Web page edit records

Start of Block

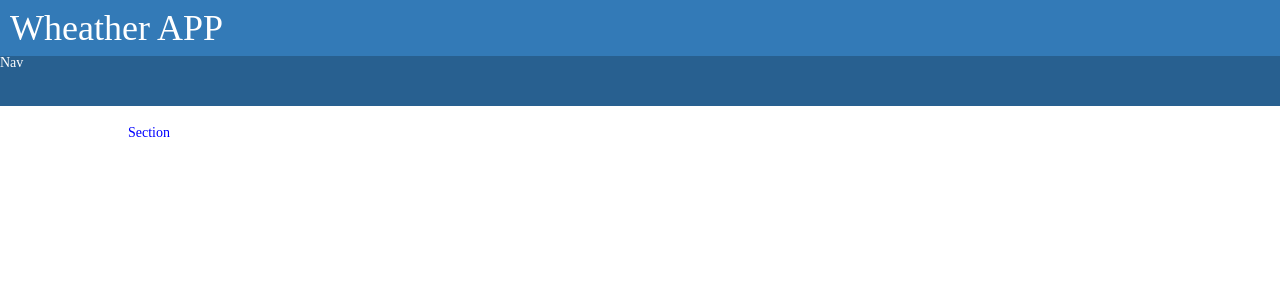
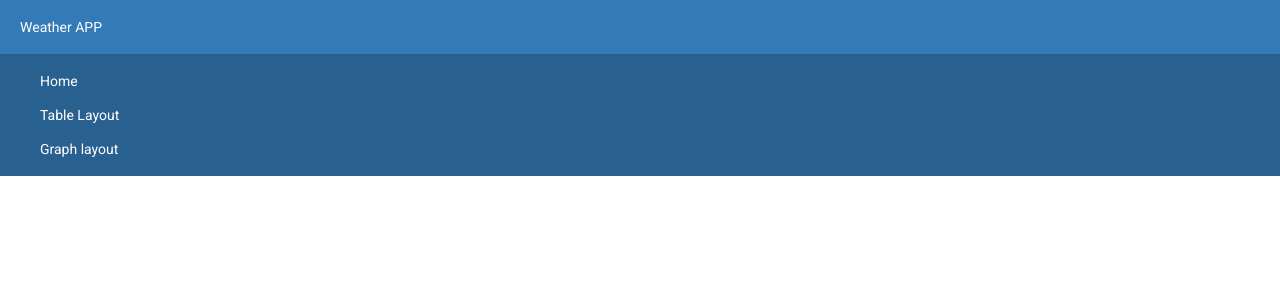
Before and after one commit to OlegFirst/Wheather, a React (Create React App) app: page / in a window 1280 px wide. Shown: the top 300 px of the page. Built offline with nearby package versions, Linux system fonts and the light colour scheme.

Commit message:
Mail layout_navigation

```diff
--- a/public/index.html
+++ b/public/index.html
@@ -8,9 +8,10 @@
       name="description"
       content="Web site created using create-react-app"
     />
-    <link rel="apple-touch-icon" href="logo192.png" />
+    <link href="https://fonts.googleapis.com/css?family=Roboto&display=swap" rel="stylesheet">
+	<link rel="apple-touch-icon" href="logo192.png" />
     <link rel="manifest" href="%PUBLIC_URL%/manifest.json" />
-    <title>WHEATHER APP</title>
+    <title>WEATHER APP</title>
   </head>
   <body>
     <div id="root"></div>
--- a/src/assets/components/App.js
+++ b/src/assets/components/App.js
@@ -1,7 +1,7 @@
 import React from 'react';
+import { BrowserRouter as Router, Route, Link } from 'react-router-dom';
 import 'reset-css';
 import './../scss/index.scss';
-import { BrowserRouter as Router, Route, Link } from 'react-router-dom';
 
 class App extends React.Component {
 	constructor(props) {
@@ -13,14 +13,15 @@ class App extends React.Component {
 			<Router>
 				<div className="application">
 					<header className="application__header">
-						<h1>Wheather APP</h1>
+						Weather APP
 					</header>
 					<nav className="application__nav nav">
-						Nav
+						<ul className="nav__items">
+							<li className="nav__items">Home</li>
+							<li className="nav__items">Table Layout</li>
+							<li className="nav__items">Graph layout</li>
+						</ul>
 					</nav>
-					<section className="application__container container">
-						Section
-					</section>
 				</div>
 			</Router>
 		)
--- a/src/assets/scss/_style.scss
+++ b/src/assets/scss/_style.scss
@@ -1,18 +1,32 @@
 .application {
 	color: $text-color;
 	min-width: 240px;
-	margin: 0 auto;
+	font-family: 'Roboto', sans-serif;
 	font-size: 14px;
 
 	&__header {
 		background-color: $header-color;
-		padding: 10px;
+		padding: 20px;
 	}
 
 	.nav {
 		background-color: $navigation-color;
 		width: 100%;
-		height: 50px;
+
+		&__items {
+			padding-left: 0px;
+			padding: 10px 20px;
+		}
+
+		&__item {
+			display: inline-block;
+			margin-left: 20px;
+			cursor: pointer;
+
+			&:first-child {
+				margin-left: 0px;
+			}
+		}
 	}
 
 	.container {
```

End of Block
Start of Block

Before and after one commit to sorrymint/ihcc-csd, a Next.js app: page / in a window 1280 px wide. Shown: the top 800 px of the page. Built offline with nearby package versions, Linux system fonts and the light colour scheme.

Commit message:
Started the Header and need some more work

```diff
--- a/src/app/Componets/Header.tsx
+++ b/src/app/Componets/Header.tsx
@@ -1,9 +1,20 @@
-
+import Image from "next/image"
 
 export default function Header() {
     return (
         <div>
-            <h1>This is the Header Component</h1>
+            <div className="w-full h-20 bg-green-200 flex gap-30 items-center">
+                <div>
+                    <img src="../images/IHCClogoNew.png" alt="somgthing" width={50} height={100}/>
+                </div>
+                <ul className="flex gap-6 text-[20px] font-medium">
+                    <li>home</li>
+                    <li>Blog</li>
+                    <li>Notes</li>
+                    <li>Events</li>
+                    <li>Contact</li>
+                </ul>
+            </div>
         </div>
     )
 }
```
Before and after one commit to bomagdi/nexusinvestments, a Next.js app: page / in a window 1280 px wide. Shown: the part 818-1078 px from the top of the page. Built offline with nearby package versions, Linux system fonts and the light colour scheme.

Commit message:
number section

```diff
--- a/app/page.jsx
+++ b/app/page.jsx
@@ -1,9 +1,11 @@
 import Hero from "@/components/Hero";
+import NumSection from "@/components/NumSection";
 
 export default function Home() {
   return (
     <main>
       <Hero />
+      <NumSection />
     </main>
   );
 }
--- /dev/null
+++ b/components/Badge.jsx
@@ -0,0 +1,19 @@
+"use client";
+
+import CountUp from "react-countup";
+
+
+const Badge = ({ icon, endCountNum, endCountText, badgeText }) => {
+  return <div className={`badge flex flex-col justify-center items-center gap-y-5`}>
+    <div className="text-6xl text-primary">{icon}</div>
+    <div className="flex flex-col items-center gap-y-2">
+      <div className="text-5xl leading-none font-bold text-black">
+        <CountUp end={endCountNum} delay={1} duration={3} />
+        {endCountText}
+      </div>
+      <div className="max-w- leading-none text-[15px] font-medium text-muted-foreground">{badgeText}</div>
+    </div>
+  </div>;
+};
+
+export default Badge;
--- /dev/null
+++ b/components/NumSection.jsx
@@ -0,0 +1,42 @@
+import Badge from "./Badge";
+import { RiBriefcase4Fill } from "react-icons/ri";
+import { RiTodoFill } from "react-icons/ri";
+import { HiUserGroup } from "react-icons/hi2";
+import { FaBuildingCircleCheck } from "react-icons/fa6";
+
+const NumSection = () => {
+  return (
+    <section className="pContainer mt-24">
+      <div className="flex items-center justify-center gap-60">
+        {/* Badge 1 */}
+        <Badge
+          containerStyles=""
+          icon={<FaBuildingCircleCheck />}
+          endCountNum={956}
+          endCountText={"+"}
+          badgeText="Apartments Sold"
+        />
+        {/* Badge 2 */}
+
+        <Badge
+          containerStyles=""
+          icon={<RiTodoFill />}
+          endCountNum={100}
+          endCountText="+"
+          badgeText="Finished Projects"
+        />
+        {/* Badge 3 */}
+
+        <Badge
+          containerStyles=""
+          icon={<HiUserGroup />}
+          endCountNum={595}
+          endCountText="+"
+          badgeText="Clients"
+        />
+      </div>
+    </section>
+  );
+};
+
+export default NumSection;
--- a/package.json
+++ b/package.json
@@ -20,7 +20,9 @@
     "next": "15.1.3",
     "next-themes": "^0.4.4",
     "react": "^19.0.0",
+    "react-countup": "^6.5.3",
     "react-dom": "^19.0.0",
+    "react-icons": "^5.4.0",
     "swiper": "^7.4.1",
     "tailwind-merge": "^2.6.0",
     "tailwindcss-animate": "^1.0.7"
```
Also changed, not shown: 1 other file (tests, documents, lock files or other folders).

End of Block
Start of Block

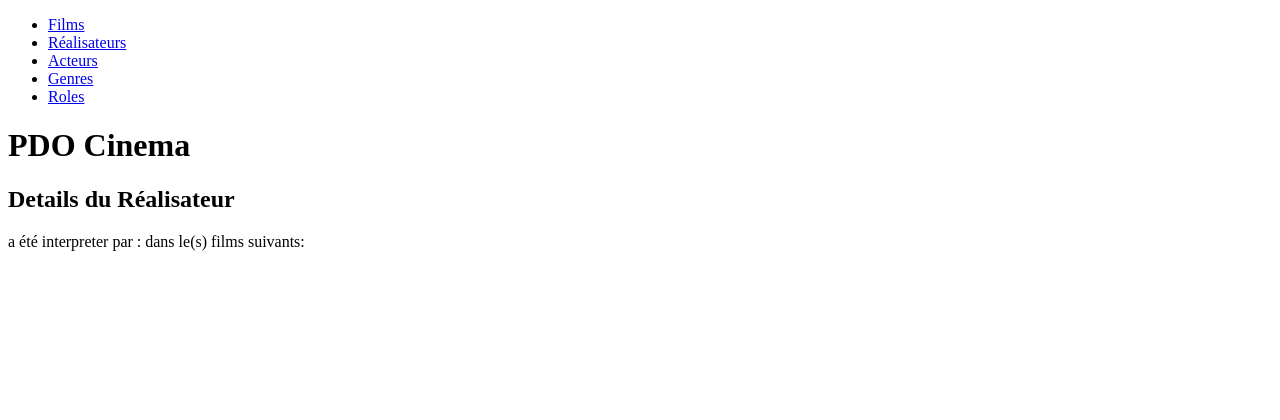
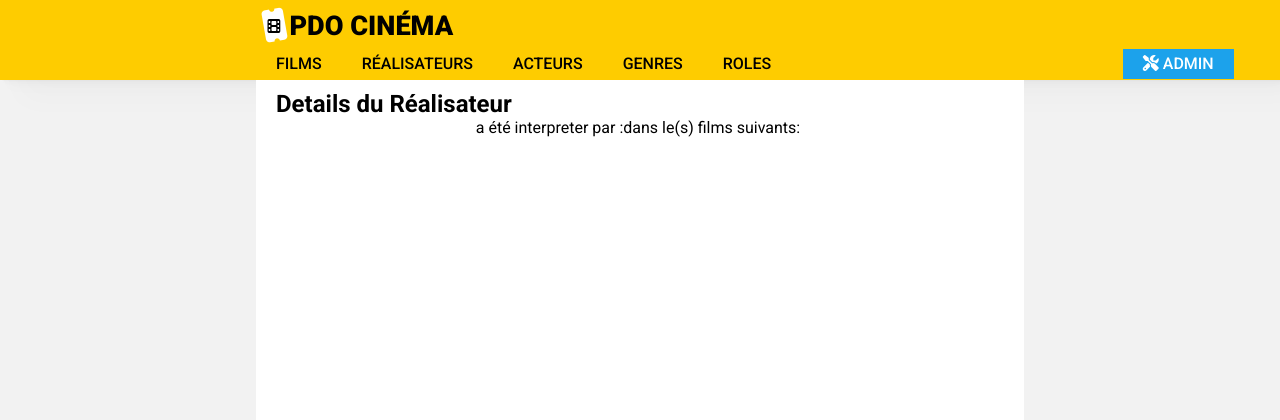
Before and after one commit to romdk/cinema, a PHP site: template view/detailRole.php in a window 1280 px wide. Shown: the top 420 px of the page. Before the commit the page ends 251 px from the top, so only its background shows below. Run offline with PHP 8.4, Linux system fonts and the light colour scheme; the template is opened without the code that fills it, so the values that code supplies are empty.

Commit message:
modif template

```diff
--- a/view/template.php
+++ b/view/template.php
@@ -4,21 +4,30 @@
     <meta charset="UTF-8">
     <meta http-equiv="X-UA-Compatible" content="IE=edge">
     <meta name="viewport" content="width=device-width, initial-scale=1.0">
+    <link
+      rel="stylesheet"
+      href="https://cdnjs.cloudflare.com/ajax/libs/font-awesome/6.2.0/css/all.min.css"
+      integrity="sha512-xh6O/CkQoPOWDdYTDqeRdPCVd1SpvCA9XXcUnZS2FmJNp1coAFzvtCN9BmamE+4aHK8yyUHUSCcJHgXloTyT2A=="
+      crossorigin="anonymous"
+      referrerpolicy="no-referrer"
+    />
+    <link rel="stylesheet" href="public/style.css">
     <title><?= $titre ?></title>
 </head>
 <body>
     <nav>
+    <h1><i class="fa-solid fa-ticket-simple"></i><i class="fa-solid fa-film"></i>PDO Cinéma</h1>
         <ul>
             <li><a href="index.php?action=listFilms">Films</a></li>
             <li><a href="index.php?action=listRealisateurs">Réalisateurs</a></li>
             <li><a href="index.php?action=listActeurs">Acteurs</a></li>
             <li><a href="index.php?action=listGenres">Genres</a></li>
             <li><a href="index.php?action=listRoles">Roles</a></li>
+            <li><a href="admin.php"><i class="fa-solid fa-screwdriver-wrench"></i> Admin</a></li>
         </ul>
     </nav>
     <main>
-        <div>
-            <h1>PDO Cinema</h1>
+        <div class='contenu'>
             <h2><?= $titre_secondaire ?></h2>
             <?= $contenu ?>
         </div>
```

End of Block

### Your task:
Whenever the word "json" shows up in a line, that line counts. Say how many lines of the data count, giving the number alone.

### Final answer:
3